**What this task involves**
In this exercise, each record below is to be written out again exactly.

───── Data to examine

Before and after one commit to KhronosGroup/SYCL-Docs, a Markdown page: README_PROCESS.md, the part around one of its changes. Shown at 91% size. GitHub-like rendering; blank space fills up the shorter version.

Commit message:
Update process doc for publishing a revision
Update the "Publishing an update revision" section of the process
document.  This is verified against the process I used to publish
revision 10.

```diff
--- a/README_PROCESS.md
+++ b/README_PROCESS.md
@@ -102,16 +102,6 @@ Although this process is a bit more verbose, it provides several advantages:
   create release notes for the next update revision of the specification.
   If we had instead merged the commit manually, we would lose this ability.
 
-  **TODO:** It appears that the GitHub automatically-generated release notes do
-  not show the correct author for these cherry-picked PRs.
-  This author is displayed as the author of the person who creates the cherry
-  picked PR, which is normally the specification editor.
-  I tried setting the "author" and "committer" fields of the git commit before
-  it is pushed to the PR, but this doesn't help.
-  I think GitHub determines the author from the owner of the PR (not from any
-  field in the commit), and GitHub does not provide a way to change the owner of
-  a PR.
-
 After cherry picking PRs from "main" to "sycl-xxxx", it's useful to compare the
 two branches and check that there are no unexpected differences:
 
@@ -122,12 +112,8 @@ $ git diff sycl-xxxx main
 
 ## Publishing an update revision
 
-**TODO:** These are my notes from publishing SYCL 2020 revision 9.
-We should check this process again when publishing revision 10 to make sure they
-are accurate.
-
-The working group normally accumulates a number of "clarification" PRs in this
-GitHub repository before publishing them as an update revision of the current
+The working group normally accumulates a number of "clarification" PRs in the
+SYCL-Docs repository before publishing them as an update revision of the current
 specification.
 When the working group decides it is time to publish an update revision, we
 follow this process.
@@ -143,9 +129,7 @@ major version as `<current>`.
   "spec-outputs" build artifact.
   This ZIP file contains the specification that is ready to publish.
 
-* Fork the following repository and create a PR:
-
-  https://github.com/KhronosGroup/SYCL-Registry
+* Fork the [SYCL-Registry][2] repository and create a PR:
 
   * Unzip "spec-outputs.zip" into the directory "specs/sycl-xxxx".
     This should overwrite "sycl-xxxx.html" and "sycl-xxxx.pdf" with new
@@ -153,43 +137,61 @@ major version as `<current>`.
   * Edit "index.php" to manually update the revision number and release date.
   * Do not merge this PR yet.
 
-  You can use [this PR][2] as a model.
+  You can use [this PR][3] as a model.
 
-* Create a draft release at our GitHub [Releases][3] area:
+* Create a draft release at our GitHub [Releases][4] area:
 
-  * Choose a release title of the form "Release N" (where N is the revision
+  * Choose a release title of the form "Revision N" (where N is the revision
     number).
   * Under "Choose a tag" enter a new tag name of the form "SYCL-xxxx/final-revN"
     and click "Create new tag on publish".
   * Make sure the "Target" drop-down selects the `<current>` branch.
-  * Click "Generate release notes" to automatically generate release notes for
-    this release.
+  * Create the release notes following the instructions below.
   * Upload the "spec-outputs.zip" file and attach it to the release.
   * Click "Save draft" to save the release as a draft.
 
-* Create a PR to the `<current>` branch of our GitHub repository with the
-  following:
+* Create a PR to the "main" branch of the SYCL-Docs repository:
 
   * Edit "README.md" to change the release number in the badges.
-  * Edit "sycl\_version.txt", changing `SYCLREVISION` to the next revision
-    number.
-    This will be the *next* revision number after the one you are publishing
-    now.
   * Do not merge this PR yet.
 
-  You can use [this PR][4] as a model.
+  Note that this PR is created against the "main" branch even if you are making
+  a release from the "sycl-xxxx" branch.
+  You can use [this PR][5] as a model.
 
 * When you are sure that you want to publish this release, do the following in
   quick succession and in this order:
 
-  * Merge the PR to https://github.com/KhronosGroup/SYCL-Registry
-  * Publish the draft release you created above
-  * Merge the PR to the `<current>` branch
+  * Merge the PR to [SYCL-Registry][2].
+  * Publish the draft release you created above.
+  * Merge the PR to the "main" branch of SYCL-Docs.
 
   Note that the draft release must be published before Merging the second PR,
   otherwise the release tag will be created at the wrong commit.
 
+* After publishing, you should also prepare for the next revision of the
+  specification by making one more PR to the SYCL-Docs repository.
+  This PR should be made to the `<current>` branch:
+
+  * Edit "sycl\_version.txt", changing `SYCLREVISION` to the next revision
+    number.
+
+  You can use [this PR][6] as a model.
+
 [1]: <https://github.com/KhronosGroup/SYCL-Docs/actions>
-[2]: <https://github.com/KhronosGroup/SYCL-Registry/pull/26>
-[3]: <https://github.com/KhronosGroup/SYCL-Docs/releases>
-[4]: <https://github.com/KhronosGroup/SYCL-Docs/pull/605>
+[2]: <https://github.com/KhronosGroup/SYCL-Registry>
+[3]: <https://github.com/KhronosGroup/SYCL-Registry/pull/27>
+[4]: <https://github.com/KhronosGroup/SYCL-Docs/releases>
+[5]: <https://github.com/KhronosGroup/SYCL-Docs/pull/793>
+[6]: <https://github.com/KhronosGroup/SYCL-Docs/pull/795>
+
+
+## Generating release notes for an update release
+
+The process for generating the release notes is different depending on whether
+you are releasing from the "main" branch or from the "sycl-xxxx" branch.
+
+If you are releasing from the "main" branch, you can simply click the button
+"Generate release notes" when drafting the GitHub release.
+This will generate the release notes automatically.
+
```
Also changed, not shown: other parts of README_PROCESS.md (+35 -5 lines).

──────────

**Exercise result**
Before and after one commit to KhronosGroup/SYCL-Docs, a Markdown page: README_PROCESS.md, the part around one of its changes. Shown at 91% size. GitHub-like rendering; blank space fills up the shorter version.

Commit message:
Update process doc for publishing a revision
Update the "Publishing an update revision" section of the process
document.  This is verified against the process I used to publish
revision 10.

```diff
--- a/README_PROCESS.md
+++ b/README_PROCESS.md
@@ -102,16 +102,6 @@ Although this process is a bit more verbose, it provides several advantages:
   create release notes for the next update revision of the specification.
   If we had instead merged the commit manually, we would lose this ability.
 
-  **TODO:** It appears that the GitHub automatically-generated release notes do
-  not show the correct author for these cherry-picked PRs.
-  This author is displayed as the author of the person who creates the cherry
-  picked PR, which is normally the specification editor.
-  I tried setting the "author" and "committer" fields of the git commit before
-  it is pushed to the PR, but this doesn't help.
-  I think GitHub determines the author from the owner of the PR (not from any
-  field in the commit), and GitHub does not provide a way to change the owner of
-  a PR.
-
 After cherry picking PRs from "main" to "sycl-xxxx", it's useful to compare the
 two branches and check that there are no unexpected differences:
 
@@ -122,12 +112,8 @@ $ git diff sycl-xxxx main
 
 ## Publishing an update revision
 
-**TODO:** These are my notes from publishing SYCL 2020 revision 9.
-We should check this process again when publishing revision 10 to make sure they
-are accurate.
-
-The working group normally accumulates a number of "clarification" PRs in this
-GitHub repository before publishing them as an update revision of the current
+The working group normally accumulates a number of "clarification" PRs in the
+SYCL-Docs repository before publishing them as an update revision of the current
 specification.
 When the working group decides it is time to publish an update revision, we
 follow this process.
@@ -143,9 +129,7 @@ major version as `<current>`.
   "spec-outputs" build artifact.
   This ZIP file contains the specification that is ready to publish.
 
-* Fork the following repository and create a PR:
-
-  https://github.com/KhronosGroup/SYCL-Registry
+* Fork the [SYCL-Registry][2] repository and create a PR:
 
   * Unzip "spec-outputs.zip" into the directory "specs/sycl-xxxx".
     This should overwrite "sycl-xxxx.html" and "sycl-xxxx.pdf" with new
@@ -153,43 +137,61 @@ major version as `<current>`.
   * Edit "index.php" to manually update the revision number and release date.
   * Do not merge this PR yet.
 
-  You can use [this PR][2] as a model.
+  You can use [this PR][3] as a model.
 
-* Create a draft release at our GitHub [Releases][3] area:
+* Create a draft release at our GitHub [Releases][4] area:
 
-  * Choose a release title of the form "Release N" (where N is the revision
+  * Choose a release title of the form "Revision N" (where N is the revision
     number).
   * Under "Choose a tag" enter a new tag name of the form "SYCL-xxxx/final-revN"
     and click "Create new tag on publish".
   * Make sure the "Target" drop-down selects the `<current>` branch.
-  * Click "Generate release notes" to automatically generate release notes for
-    this release.
+  * Create the release notes following the instructions below.
   * Upload the "spec-outputs.zip" file and attach it to the release.
   * Click "Save draft" to save the release as a draft.
 
-* Create a PR to the `<current>` branch of our GitHub repository with the
-  following:
+* Create a PR to the "main" branch of the SYCL-Docs repository:
 
   * Edit "README.md" to change the release number in the badges.
-  * Edit "sycl\_version.txt", changing `SYCLREVISION` to the next revision
-    number.
-    This will be the *next* revision number after the one you are publishing
-    now.
   * Do not merge this PR yet.
 
-  You can use [this PR][4] as a model.
+  Note that this PR is created against the "main" branch even if you are making
+  a release from the "sycl-xxxx" branch.
+  You can use [this PR][5] as a model.
 
 * When you are sure that you want to publish this release, do the following in
   quick succession and in this order:
 
-  * Merge the PR to https://github.com/KhronosGroup/SYCL-Registry
-  * Publish the draft release you created above
-  * Merge the PR to the `<current>` branch
+  * Merge the PR to [SYCL-Registry][2].
+  * Publish the draft release you created above.
+  * Merge the PR to the "main" branch of SYCL-Docs.
 
   Note that the draft release must be published before Merging the second PR,
   otherwise the release tag will be created at the wrong commit.
 
+* After publishing, you should also prepare for the next revision of the
+  specification by making one more PR to the SYCL-Docs repository.
+  This PR should be made to the `<current>` branch:
+
+  * Edit "sycl\_version.txt", changing `SYCLREVISION` to the next revision
+    number.
+
+  You can use [this PR][6] as a model.
+
 [1]: <https://github.com/KhronosGroup/SYCL-Docs/actions>
-[2]: <https://github.com/KhronosGroup/SYCL-Registry/pull/26>
-[3]: <https://github.com/KhronosGroup/SYCL-Docs/releases>
-[4]: <https://github.com/KhronosGroup/SYCL-Docs/pull/605>
+[2]: <https://github.com/KhronosGroup/SYCL-Registry>
+[3]: <https://github.com/KhronosGroup/SYCL-Registry/pull/27>
+[4]: <https://github.com/KhronosGroup/SYCL-Docs/releases>
+[5]: <https://github.com/KhronosGroup/SYCL-Docs/pull/793>
+[6]: <https://github.com/KhronosGroup/SYCL-Docs/pull/795>
+
+
+## Generating release notes for an update release
+
+The process for generating the release notes is different depending on whether
+you are releasing from the "main" branch or from the "sycl-xxxx" branch.
+
+If you are releasing from the "main" branch, you can simply click the button
+"Generate release notes" when drafting the GitHub release.
+This will generate the release notes automatically.
+
```
Also changed, not shown: other parts of README_PROCESS.md (+35 -5 lines).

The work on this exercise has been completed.